How to write a cover letter in today’s digital age
With more and more job applications being submitted online, you might be wondering whether it’s still necessary to write a cover letter. Do hiring managers even read them? Is it worth the time and effort to write them?
The answer is “it depends.” Some online job applications do not even give you a way to attach a cover letter. If that is the case, then you don’t need to write one. Other online applications make it optional to attach a cover letter. In those cases, we recommend writing one. Even though it is optional, it is still a good idea to write one, because it shows the employer that you are serious about the job. Skipping the cover letter might suggest that you are the type of employee who would cut corners and only do the bare minimum.
Even though writing cover letters can be a hassle, there is a bright side. Cover letters give you an extra opportunity to market yourself. And writing a good cover letter can set you apart from the competition. Here are some tips for writing cover letters in today’s competitive environment:
1. Customize the cover letter for each application
Writing a cover letter is not a “one size fits all” process. You should not use the same cover letter for every application. You will want to tailor your letter depending on what each specific job posting is looking for. This shows the hiring manager that you truly studied the job posting and can explain why you are the best candidate for the job.
2. Use keywords
Just like in resume-writing, it’s important to optimize your cover letter with keywords related to the job posting. The cover letters may or may not be scanned by the applicant tracker systems, and if they are, the right keywords could help get your application noticed. Learn more about optimizing both your resume and your cover letter for applicant tracking systems here.
3. Don't rehash your resume
A cover letter serves a different purpose from your resume, so you should not simply re-list the information in your resume. While your resume lists your relevant education and experience, your cover letter should summarize your strengths and explain how you will benefit the employer. To do this, choose just two or three experiences from your resume, and summarize how they demonstrate the strengths you’re going to bring to the job.
4. Keep it short and simple
Cover letters should be no longer than one page. As a rule of thumb, aim for 3 to 4 paragraphs with 1 to 3 sentences per paragraph:
Paragraph 1: Introduce yourself and why you are applying for the job
Paragraph 2: Give an example of your education or work experience that demonstrates your strengths and makes you qualified for the job
Paragraph 3: Review your most impressive qualities and strengths
Paragraph 4: Thank you and conclusion
5. Link your cover letter to you LinkedIn account
LinkedIn can be a great supplement to your job application. If you have a strong LinkedIn profile and a fair number of connections, you should include your LinkedIn URL in the “contact” section of your resume and cover letter. If you haven’t created a profile yet, what are you waiting for? Learn about creating a LinkedIn profile here.
6. Review and proofread
Whenever you try to edit something that you wrote, it’s hard to the mistakes. It’s always best to have a fresh set of eyes look at your cover letter and resume. Try making an appointment with your Career Services department. One of the representatives can help review your job application and give you some pointers. If you don’t have a career services advisor, then ask a trusted friend or family member to read through your cover letter for you.

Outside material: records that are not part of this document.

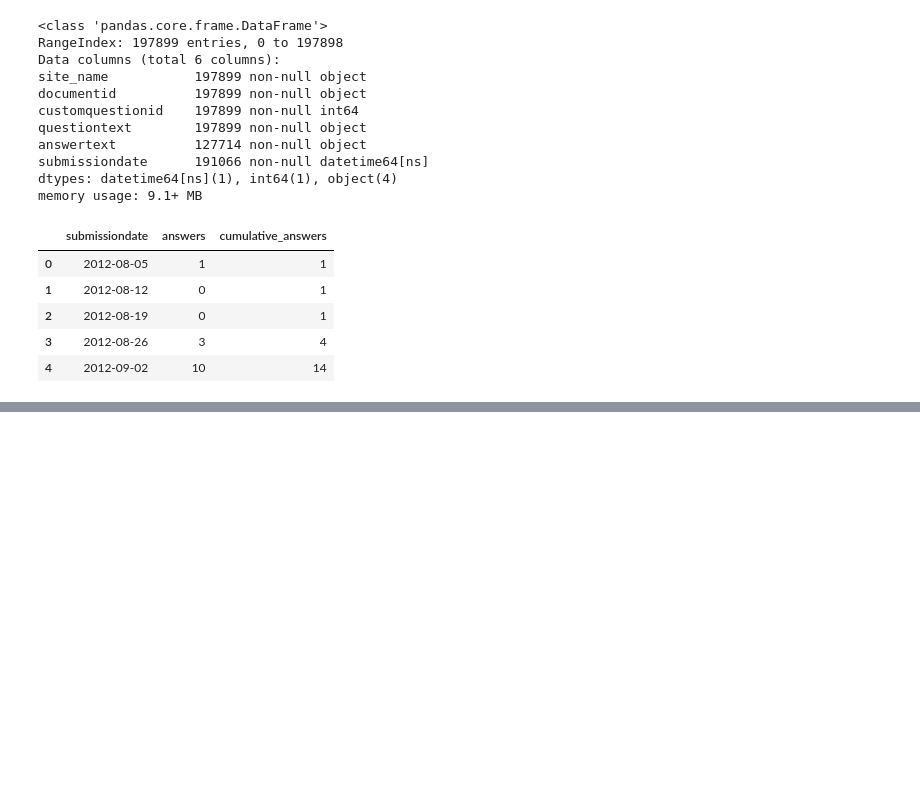
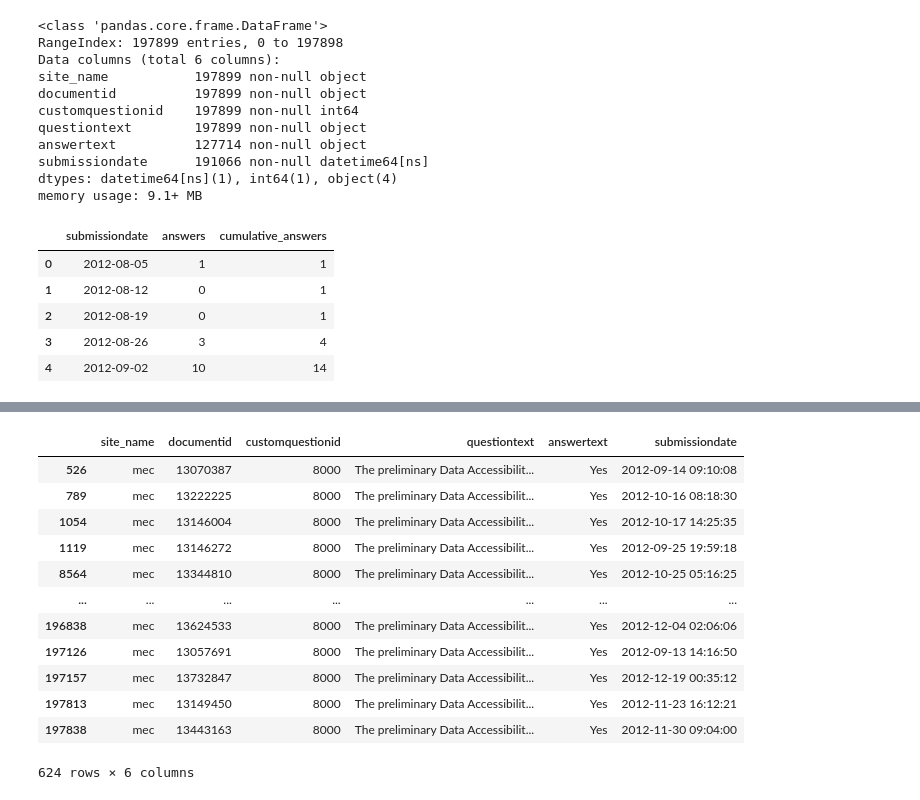
Before and after one commit to DWFlanagan/data-availability-statements, a Jupyter notebook: notebooks/0.3-DWFlanagan-EDA.ipynb, the cells around one changed output, grey strips where cells are left out. Drawn from its saved outputs; the diff is of its cells as text; code cells hidden in the pictures; blank space fills up the shorter version.

```diff
--- a/notebooks/0.3-DWFlanagan-EDA.ipynb
+++ b/notebooks/0.3-DWFlanagan-EDA.ipynb
@@ -137,0 +154,16 @@ fig.show()
+# %%
+filtered_questions.query("submissiondate < 2013")
+# %% [output]
+|  | site_name | documentid | customquestionid | questiontext | answertext | submissiondate |
+| 526 | mec | 13070387 | 8000 | The preliminary Data Accessibilit... | Yes | 2012-09-14 09:10:08 |
+| 789 | mec | 13222225 | 8000 | The preliminary Data Accessibilit... | Yes | 2012-10-16 08:18:30 |
+| 1054 | mec | 13146004 | 8000 | The preliminary Data Accessibilit... | Yes | 2012-10-17 14:25:35 |
+| 1119 | mec | 13146272 | 8000 | The preliminary Data Accessibilit... | Yes | 2012-09-25 19:59:18 |
+| 8564 | mec | 13344810 | 8000 | The preliminary Data Accessibilit... | Yes | 2012-10-25 05:16:25 |
+| ... | ... | ... | ... | ... | ... | ... |
+| 196838 | mec | 13624533 | 8000 | The preliminary Data Accessibilit... | Yes | 2012-12-04 02:06:06 |
+| 197126 | mec | 13057691 | 8000 | The preliminary Data Accessibilit... | Yes | 2012-09-13 14:16:50 |
+| 197157 | mec | 13732847 | 8000 | The preliminary Data Accessibilit... | Yes | 2012-12-19 00:35:12 |
+| 197813 | mec | 13149450 | 8000 | The preliminary Data Accessibilit... | Yes | 2012-11-23 16:12:21 |
+| 197838 | mec | 13443163 | 8000 | The preliminary Data Accessibilit... | Yes | 2012-11-30 09:04:00 |
+624 rows × 6 columns
```
Also changed, not shown: parts of 4 cells of this notebook.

With these tips in mind, we hope you can improve your process of writing cover letters. With a little persistence, you will find that it gets easier every time. Good luck with your job search!
The Harris Casel Institute offers career-focused training programs for adults in the Melbourne, Florida region. Learn more about Harris Casel today.